__Task details__: Write the records out again, precisely as they stand.

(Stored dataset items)

══════

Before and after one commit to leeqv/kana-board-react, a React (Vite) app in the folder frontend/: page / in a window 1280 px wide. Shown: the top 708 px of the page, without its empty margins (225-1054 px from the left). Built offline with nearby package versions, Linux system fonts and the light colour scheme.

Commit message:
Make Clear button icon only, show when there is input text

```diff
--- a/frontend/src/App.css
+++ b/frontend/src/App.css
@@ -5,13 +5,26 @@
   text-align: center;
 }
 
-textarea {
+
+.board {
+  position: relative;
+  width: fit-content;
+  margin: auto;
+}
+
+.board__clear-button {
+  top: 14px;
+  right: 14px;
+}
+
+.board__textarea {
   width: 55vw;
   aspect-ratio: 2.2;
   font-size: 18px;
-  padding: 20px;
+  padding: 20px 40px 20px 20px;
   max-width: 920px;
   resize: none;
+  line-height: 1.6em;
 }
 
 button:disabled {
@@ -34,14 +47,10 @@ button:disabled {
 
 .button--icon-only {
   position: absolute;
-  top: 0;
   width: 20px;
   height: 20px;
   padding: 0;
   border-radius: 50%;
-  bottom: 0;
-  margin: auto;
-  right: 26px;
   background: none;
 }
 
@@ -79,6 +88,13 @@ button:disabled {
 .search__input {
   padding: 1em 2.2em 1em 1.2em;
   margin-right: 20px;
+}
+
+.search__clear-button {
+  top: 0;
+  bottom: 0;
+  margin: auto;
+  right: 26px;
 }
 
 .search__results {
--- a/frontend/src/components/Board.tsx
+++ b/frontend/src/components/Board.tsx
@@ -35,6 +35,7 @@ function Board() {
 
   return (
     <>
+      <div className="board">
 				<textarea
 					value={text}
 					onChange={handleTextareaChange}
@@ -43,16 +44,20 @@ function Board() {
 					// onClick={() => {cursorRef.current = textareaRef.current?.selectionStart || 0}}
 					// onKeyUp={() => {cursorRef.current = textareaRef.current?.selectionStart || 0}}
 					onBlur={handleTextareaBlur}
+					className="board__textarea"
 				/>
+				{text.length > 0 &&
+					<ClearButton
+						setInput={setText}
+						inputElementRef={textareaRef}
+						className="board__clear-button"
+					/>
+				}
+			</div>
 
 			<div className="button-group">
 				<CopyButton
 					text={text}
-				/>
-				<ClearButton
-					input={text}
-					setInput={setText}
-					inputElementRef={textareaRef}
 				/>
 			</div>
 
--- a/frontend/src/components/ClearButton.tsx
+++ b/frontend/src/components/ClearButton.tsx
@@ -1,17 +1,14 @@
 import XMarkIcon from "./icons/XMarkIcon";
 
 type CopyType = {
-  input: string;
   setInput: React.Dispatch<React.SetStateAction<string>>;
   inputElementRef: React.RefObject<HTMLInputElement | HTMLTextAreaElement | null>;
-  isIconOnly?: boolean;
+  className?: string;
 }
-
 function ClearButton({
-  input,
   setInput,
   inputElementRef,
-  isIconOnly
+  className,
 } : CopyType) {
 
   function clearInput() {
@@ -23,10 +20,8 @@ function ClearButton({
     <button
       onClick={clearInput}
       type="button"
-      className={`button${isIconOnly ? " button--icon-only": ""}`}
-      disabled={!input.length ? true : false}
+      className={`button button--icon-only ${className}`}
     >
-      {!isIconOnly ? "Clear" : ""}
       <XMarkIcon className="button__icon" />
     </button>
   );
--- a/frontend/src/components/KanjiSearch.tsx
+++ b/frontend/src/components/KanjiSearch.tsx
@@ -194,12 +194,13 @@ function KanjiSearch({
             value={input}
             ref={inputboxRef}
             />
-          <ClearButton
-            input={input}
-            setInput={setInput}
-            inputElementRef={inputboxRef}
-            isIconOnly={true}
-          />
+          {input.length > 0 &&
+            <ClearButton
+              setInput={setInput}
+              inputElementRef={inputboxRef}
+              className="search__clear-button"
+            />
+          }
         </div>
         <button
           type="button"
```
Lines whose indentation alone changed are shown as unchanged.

══════

__Solution to this task__:
Before and after one commit to leeqv/kana-board-react, a React (Vite) app in the folder frontend/: page / in a window 1280 px wide. Shown: the top 708 px of the page, without its empty margins (225-1054 px from the left). Built offline with nearby package versions, Linux system fonts and the light colour scheme.

Commit message:
Make Clear button icon only, show when there is input text

```diff
--- a/frontend/src/App.css
+++ b/frontend/src/App.css
@@ -5,13 +5,26 @@
   text-align: center;
 }
 
-textarea {
+
+.board {
+  position: relative;
+  width: fit-content;
+  margin: auto;
+}
+
+.board__clear-button {
+  top: 14px;
+  right: 14px;
+}
+
+.board__textarea {
   width: 55vw;
   aspect-ratio: 2.2;
   font-size: 18px;
-  padding: 20px;
+  padding: 20px 40px 20px 20px;
   max-width: 920px;
   resize: none;
+  line-height: 1.6em;
 }
 
 button:disabled {
@@ -34,14 +47,10 @@ button:disabled {
 
 .button--icon-only {
   position: absolute;
-  top: 0;
   width: 20px;
   height: 20px;
   padding: 0;
   border-radius: 50%;
-  bottom: 0;
-  margin: auto;
-  right: 26px;
   background: none;
 }
 
@@ -79,6 +88,13 @@ button:disabled {
 .search__input {
   padding: 1em 2.2em 1em 1.2em;
   margin-right: 20px;
+}
+
+.search__clear-button {
+  top: 0;
+  bottom: 0;
+  margin: auto;
+  right: 26px;
 }
 
 .search__results {
--- a/frontend/src/components/Board.tsx
+++ b/frontend/src/components/Board.tsx
@@ -35,6 +35,7 @@ function Board() {
 
   return (
     <>
+      <div className="board">
 				<textarea
 					value={text}
 					onChange={handleTextareaChange}
@@ -43,16 +44,20 @@ function Board() {
 					// onClick={() => {cursorRef.current = textareaRef.current?.selectionStart || 0}}
 					// onKeyUp={() => {cursorRef.current = textareaRef.current?.selectionStart || 0}}
 					onBlur={handleTextareaBlur}
+					className="board__textarea"
 				/>
+				{text.length > 0 &&
+					<ClearButton
+						setInput={setText}
+						inputElementRef={textareaRef}
+						className="board__clear-button"
+					/>
+				}
+			</div>
 
 			<div className="button-group">
 				<CopyButton
 					text={text}
-				/>
-				<ClearButton
-					input={text}
-					setInput={setText}
-					inputElementRef={textareaRef}
 				/>
 			</div>
 
--- a/frontend/src/components/ClearButton.tsx
+++ b/frontend/src/components/ClearButton.tsx
@@ -1,17 +1,14 @@
 import XMarkIcon from "./icons/XMarkIcon";
 
 type CopyType = {
-  input: string;
   setInput: React.Dispatch<React.SetStateAction<string>>;
   inputElementRef: React.RefObject<HTMLInputElement | HTMLTextAreaElement | null>;
-  isIconOnly?: boolean;
+  className?: string;
 }
-
 function ClearButton({
-  input,
   setInput,
   inputElementRef,
-  isIconOnly
+  className,
 } : CopyType) {
 
   function clearInput() {
@@ -23,10 +20,8 @@ function ClearButton({
     <button
       onClick={clearInput}
       type="button"
-      className={`button${isIconOnly ? " button--icon-only": ""}`}
-      disabled={!input.length ? true : false}
+      className={`button button--icon-only ${className}`}
     >
-      {!isIconOnly ? "Clear" : ""}
       <XMarkIcon className="button__icon" />
     </button>
   );
--- a/frontend/src/components/KanjiSearch.tsx
+++ b/frontend/src/components/KanjiSearch.tsx
@@ -194,12 +194,13 @@ function KanjiSearch({
             value={input}
             ref={inputboxRef}
             />
-          <ClearButton
-            input={input}
-            setInput={setInput}
-            inputElementRef={inputboxRef}
-            isIconOnly={true}
-          />
+          {input.length > 0 &&
+            <ClearButton
+              setInput={setInput}
+              inputElementRef={inputboxRef}
+              className="search__clear-button"
+            />
+          }
         </div>
         <button
           type="button"
```
Lines whose indentation alone changed are shown as unchanged.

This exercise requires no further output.